*** Opening LISTED ENTRIES ***

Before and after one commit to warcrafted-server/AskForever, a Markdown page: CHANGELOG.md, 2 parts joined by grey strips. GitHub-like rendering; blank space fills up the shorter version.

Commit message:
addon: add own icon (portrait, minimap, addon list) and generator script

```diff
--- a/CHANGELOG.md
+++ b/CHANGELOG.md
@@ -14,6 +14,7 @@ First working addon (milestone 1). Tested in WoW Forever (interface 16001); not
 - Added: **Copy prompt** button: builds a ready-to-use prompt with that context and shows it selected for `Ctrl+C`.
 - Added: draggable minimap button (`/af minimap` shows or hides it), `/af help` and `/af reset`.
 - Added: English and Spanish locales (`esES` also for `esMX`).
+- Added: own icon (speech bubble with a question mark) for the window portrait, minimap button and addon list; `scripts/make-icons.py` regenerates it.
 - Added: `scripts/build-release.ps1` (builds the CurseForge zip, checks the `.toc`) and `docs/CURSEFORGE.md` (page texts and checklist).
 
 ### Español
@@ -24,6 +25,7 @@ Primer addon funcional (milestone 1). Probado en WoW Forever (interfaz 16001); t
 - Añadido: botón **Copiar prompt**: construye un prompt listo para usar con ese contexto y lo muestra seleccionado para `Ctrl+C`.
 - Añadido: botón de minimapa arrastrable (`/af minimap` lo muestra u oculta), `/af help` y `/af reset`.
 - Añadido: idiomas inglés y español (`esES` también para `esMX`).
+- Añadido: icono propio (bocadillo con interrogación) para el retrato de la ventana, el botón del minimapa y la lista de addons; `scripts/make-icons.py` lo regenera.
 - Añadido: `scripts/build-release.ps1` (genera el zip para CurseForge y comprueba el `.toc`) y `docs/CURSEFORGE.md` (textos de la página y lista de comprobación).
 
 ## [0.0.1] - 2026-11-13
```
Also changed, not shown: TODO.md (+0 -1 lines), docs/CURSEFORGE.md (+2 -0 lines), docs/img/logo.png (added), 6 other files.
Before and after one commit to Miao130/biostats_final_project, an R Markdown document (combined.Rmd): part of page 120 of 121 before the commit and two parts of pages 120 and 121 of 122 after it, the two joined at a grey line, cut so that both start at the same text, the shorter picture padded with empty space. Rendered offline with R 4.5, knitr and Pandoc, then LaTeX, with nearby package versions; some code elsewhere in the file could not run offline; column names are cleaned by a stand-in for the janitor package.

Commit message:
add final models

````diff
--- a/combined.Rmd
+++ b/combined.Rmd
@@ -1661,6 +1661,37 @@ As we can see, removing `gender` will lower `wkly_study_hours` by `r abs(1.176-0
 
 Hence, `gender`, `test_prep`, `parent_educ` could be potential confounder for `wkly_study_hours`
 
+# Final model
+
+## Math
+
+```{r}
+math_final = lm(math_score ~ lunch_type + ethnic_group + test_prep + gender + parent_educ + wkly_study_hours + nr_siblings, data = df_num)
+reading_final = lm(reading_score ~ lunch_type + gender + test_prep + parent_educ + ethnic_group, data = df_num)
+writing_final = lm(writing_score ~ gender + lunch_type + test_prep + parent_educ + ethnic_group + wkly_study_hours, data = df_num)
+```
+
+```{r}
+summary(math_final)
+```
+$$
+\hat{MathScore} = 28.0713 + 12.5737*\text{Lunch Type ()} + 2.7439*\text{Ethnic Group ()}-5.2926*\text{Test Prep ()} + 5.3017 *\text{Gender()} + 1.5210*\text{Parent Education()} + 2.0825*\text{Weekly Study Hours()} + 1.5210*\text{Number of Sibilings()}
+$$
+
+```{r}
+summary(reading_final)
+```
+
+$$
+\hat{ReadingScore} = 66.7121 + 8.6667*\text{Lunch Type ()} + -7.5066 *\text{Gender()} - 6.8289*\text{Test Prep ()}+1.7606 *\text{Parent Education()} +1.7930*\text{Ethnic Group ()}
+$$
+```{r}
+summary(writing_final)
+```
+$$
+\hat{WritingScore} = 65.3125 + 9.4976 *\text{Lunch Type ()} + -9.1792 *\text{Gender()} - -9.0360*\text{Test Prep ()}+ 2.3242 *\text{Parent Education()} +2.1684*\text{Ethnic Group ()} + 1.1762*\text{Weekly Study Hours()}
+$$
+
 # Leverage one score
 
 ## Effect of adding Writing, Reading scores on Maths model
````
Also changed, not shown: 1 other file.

*** Closing LISTED ENTRIES ***

If a line above includes the string "CHANGELOG", pick it out.

Before and after one commit to warcrafted-server/AskForever, a Markdown page: CHANGELOG.md, 2 parts joined by grey strips. GitHub-like rendering; blank space fills up the shorter version.
--- a/CHANGELOG.md
+++ b/CHANGELOG.md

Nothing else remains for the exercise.